The solutions will need to be desirable to the user, viable for the business and technologically feasible to implement. This means you have to empathise with your users. This can best be done by observing them, engaging with them, interviewing them and getting insights as to what their real needs are. This will help you define the real problem and therefore be able to come up with the winning solution.

Think business!
However brilliant the solutions are, they have to make business sense. Questions to answer: What is unique about your offering aka value proposition? Who will your customers be? How will you reach your target customers? How will you acquire these customers? How will you keep them and grow them? What products will they be willing to pay for? How much? Will these revenues be able to meet your costs of offering your goods and or services to your customers? How will the business be run on a daily basis? What will you need to run the business? Will you need to some people to support you in executing your offer? How will you approach them? Is your business scalable?

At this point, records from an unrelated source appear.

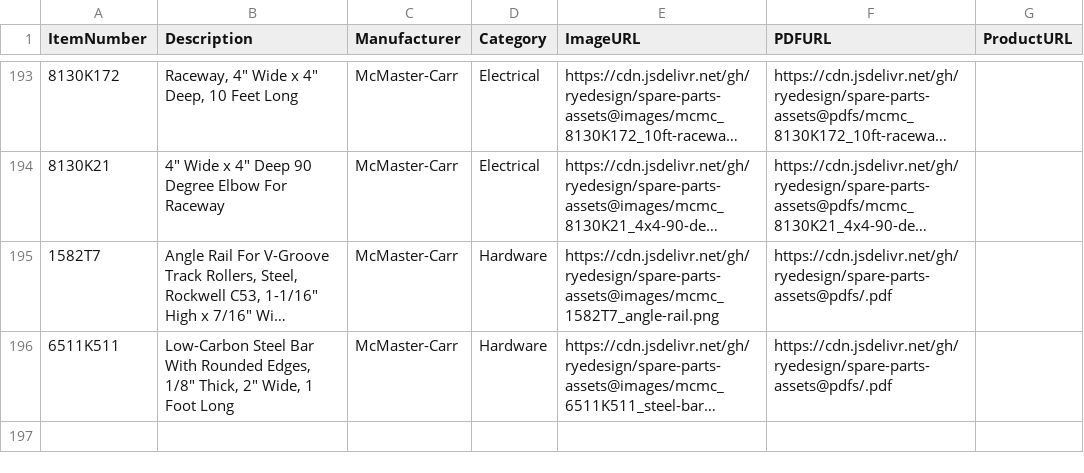
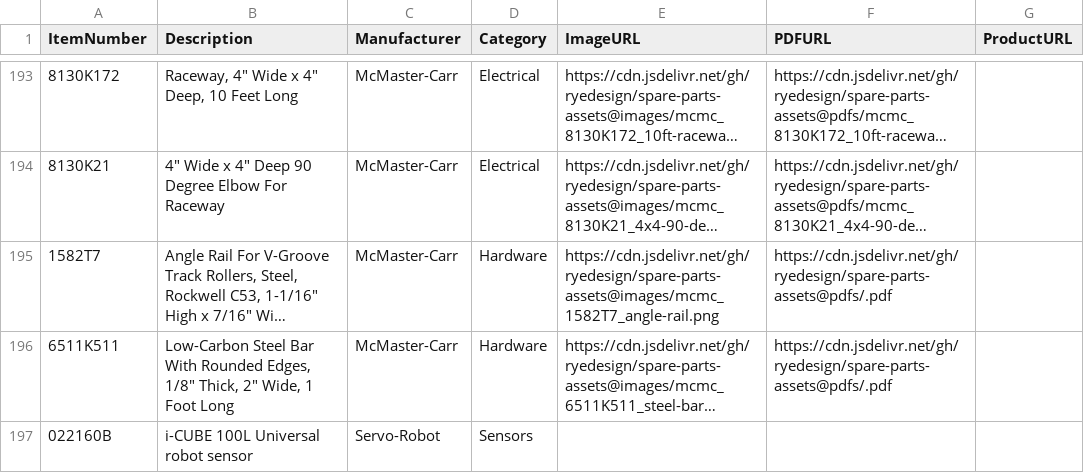
Before and after one commit to ryedesign/spare-parts-assets, a CSV file: spare-parts.csv, drawn as a sheet; only a part is shown, gaps mark what is left out; long unchanged cells end in …; the diff names each change by its address in the sheet, - before the commit and + after, or states it on an @@ line.

Commit message:
Add files via upload

```diff
--- a/spare-parts.csv
+++ b/spare-parts.csv
+row 197: 022160B | i-CUBE 100L Universal robot sensor | Servo-Robot | Sensors
```
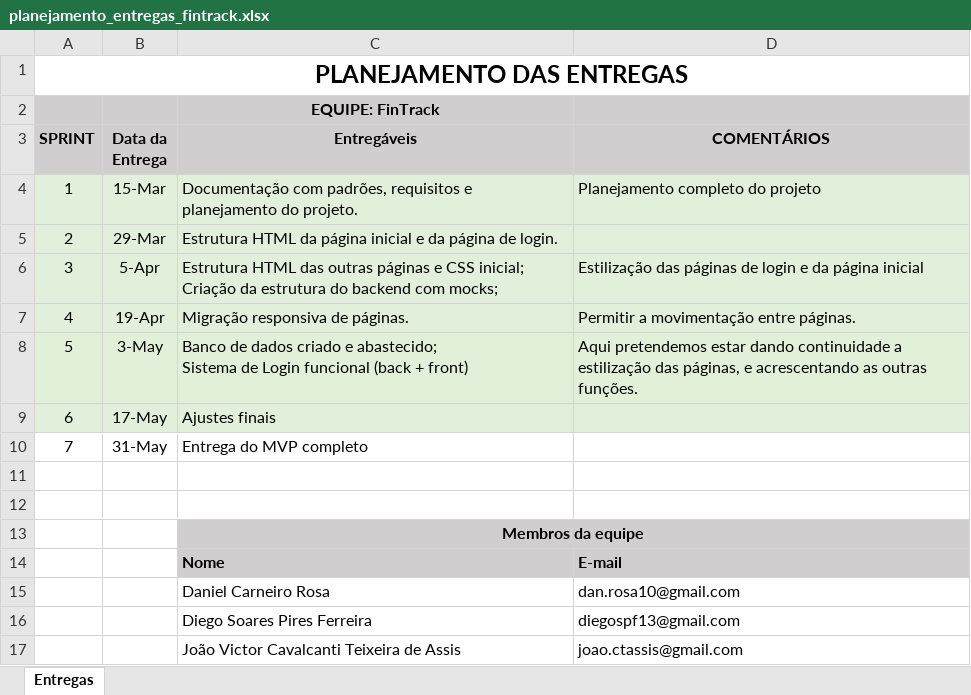
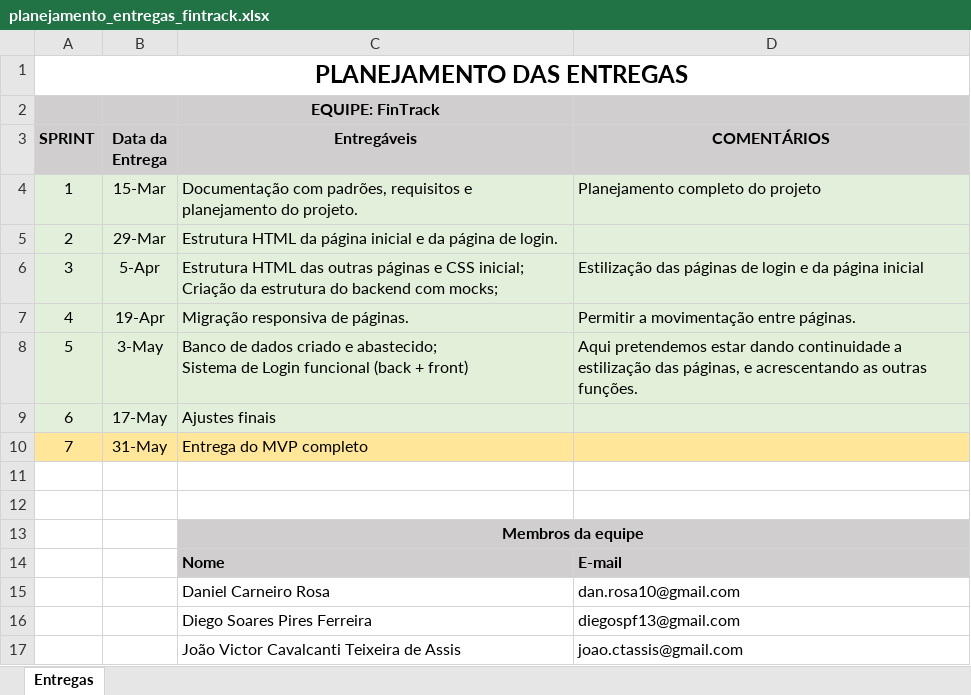
Before and after one commit to Danielgol/FinTrack, an Excel workbook: planejamento_entregas_fintrack.xlsx, sheet Entregas, drawn as a sheet; values as stored, in another font and other column widths than the file's, no borders; the diff names each change by its address in the sheet, - before the commit and + after, or states it on an @@ line.

```diff
--- a/planejamento_entregas_fintrack.xlsx (sheet Entregas)
+++ b/planejamento_entregas_fintrack.xlsx (sheet Entregas)
-A10:D10 fill: none
+A10:D10 fill: #FFE699
```
Also changed, not shown: 4 other files.
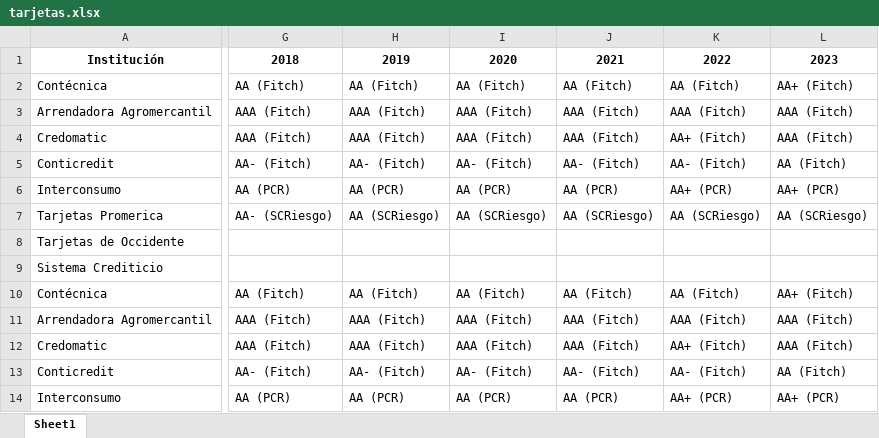
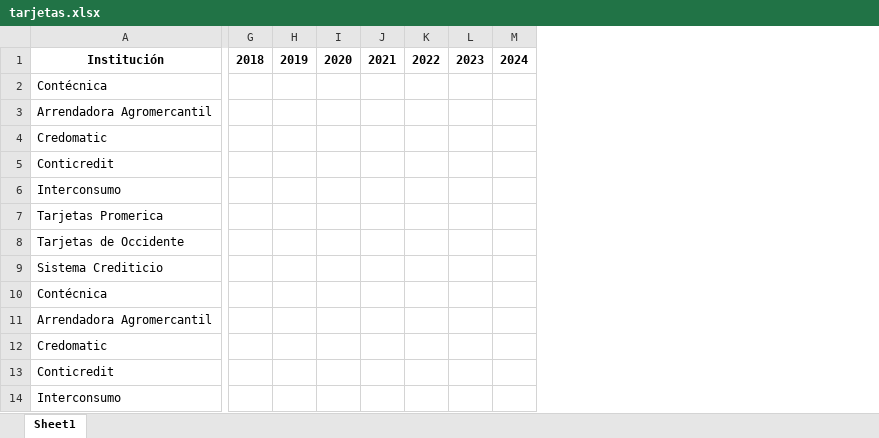
Before and after one commit to aseguradoracgit/Riesgo-emisores, an Excel workbook: tarjetas.xlsx, sheet Sheet1, drawn as a sheet; only a part is shown, gaps mark what is left out; values as stored, in another font and other column widths than the file's, no borders; removed rows and columns are numbered as before the commit, all else as after; the diff covers the shown part only; the diff names each change by its address in the sheet, - before the commit and + after, or states it on an @@ line.

```diff
--- a/tarjetas.xlsx (sheet Sheet1)
+++ b/tarjetas.xlsx (sheet Sheet1)
-column G, rows 1-14: 2018 | AA (Fitch) | AAA (Fitch) | AAA (Fitch) | AA- (Fitch) | AA (PCR) | AA- (SCRiesgo) |  |  | AA (Fitch) | AAA (Fitch) | AAA (Fitch) | AA- (Fitch) | AA (PCR)
-column H, rows 1-14: 2019 | AA (Fitch) | AAA (Fitch) | AAA (Fitch) | AA- (Fitch) | AA (PCR) | AA (SCRiesgo) |  |  | AA (Fitch) | AAA (Fitch) | AAA (Fitch) | AA- (Fitch) | AA (PCR)
-column I, rows 1-14: 2020 | AA (Fitch) | AAA (Fitch) | AAA (Fitch) | AA- (Fitch) | AA (PCR) | AA (SCRiesgo) |  |  | AA (Fitch) | AAA (Fitch) | AAA (Fitch) | AA- (Fitch) | AA (PCR)
-column J, rows 1-14: 2021 | AA (Fitch) | AAA (Fitch) | AAA (Fitch) | AA- (Fitch) | AA (PCR) | AA (SCRiesgo) |  |  | AA (Fitch) | AAA (Fitch) | AAA (Fitch) | AA- (Fitch) | AA (PCR)
-column K, rows 1-14: 2022 | AA (Fitch) | AAA (Fitch) | AA+ (Fitch) | AA- (Fitch) | AA+ (PCR) | AA (SCRiesgo) |  |  | AA (Fitch) | AAA (Fitch) | AA+ (Fitch) | AA- (Fitch) | AA+ (PCR)
-column L, rows 1-14: 2023 | AA+ (Fitch) | AAA (Fitch) | AAA (Fitch) | AA (Fitch) | AA+ (PCR) | AA (SCRiesgo) |  |  | AA+ (Fitch) | AAA (Fitch) | AAA (Fitch) | AA (Fitch) | AA+ (PCR)
+column G, row 1: 2018
+column H, row 1: 2019
+column I, row 1: 2020
+column J, row 1: 2021
+column K, row 1: 2022
+column L, row 1: 2023
+column M, row 1: 2024
```
Also changed, not shown: 140 added rows elsewhere in this sheet, 3 other files.
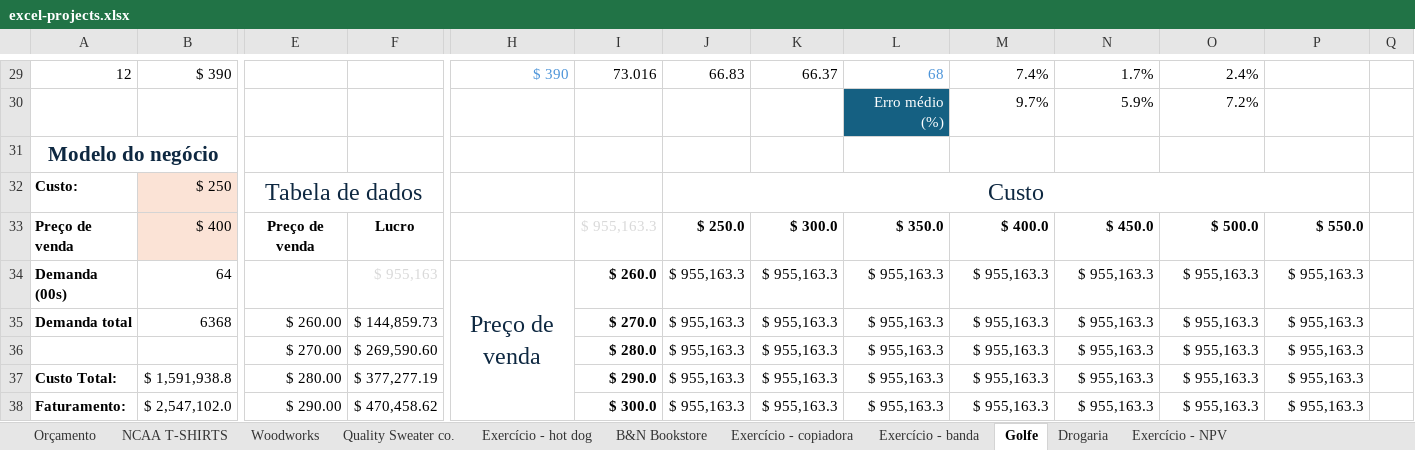
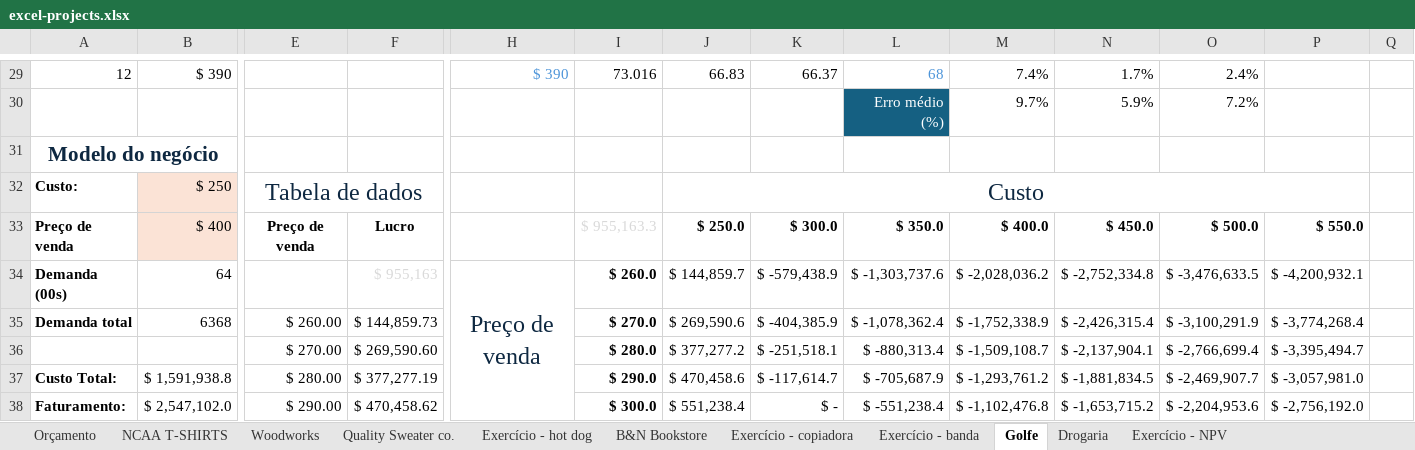
Before and after one commit to MDrica1/Excel-spreadsheets, an Excel workbook: excel-projects.xlsx, sheet Golfe, drawn as a sheet; only a part is shown, gaps mark what is left out; values as stored, in another font and other column widths than the file's, no borders; charts and pictures and conditional formats not drawn; 1 other sheet too large or unreadable and not compared; removed rows and columns are numbered as before the commit, all else as after; rows hold the shown columns only; the diff covers the shown part only; the diff names each change by its address in the sheet, - before the commit and + after, or states it on an @@ line.

```diff
--- a/excel-projects.xlsx (sheet Golfe)
+++ b/excel-projects.xlsx (sheet Golfe)
-J34: $ 955,163.3
+J34: $ 144,859.7
-K34: $ 955,163.3
+K34: $ -579,438.9
-L34: $ 955,163.3
+L34: $ -1,303,737.6
-M34: $ 955,163.3
+M34: $ -2,028,036.2
-N34: $ 955,163.3
+N34: $ -2,752,334.8
-O34: $ 955,163.3
+O34: $ -3,476,633.5
-P34: $ 955,163.3
+P34: $ -4,200,932.1
-J35: $ 955,163.3
+J35: $ 269,590.6
-K35: $ 955,163.3
+K35: $ -404,385.9
-L35: $ 955,163.3
+L35: $ -1,078,362.4
-M35: $ 955,163.3
+M35: $ -1,752,338.9
-N35: $ 955,163.3
+N35: $ -2,426,315.4
-O35: $ 955,163.3
+O35: $ -3,100,291.9
-P35: $ 955,163.3
+P35: $ -3,774,268.4
-row 36:  |  | $ 270.00 | $ 269,590.60 |  | $ 280.0 | $ 955,163.3 | $ 955,163.3 | $ 955,163.3 | $ 955,163.3 | $ 955,163.3 | $ 955,163.3 | $ 955,163.3
+row 36:  |  | $ 270.00 | $ 269,590.60 |  | $ 280.0 | $ 377,277.2 | $ -251,518.1 | $ -880,313.4 | $ -1,509,108.7 | $ -2,137,904.1 | $ -2,766,699.4 | $ -3,395,494.7
-J37: $ 955,163.3
+J37: $ 470,458.6
-K37: $ 955,163.3
+K37: $ -117,614.7
-L37: $ 955,163.3
+L37: $ -705,687.9
-M37: $ 955,163.3
+M37: $ -1,293,761.2
-N37: $ 955,163.3
+N37: $ -1,881,834.5
-O37: $ 955,163.3
+O37: $ -2,469,907.7
-P37: $ 955,163.3
+P37: $ -3,057,981.0
-J38: $ 955,163.3
+J38: $ 551,238.4
-K38: $ 955,163.3
+K38: $ -
-L38: $ 955,163.3
+L38: $ -551,238.4
-M38: $ 955,163.3
+M38: $ -1,102,476.8
-N38: $ 955,163.3
+N38: $ -1,653,715.2
-O38: $ 955,163.3
+O38: $ -2,204,953.6
-P38: $ 955,163.3
+P38: $ -2,756,192.0
```
Also changed, not shown: 50 added rows, 50 removed rows and 69 edited cells elsewhere in this sheet, sheet Woodworks, 4 other files.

Get out of your comfort zone
Fine tuning the business model is not easy! Research, build a prototype, test with the users and get feedback. If not satisfactory get back to the drawing board again and you have an acceptable product. There are times when you will be lucky if you can have as much as 2 hours of sleep in a 24 hour day. If you do not have committed team members they may leave the bus. Learn to use the meager resources you have and constantly think outside the box (if you are in one). Learn to survive on a shoestring budget….no luxury when starting up.

Be an excellent story teller
Be able to pitch your idea. Having come thus far you have to be able to tell your story and carry the audience along with you. Stories help you process and share the info we’ve collected. Stories give a human face to your proposed solutions. Stories show case the change you propose to make in the world. You have to carefully choose the story you want to tell or you may risk losing a whole customer segment or potential partners.

The end justifies the means
The trip was long and not for the faint-hearted but the final outcome was rewarding. Youth unemployment in Uganda is said to be highest in Africa. African Development Bank says it could be as high as 83%. It is estimated that more than 40,000 young people graduate from Ugandan Universities each year. Yet the market can provide only 8,000 jobs annually.

I strongly believe that if we always look for opportunities to bring solutions, we will have more job creators than job seekers. The AMPION model is one of the keys to addressing Africa’s unemployment challenge especially among the youth.

Thank you AMPION for the opportunity to be a mentor on the East African Bus. Thanks you Ampioneers, you are world changers!

Wishing you success!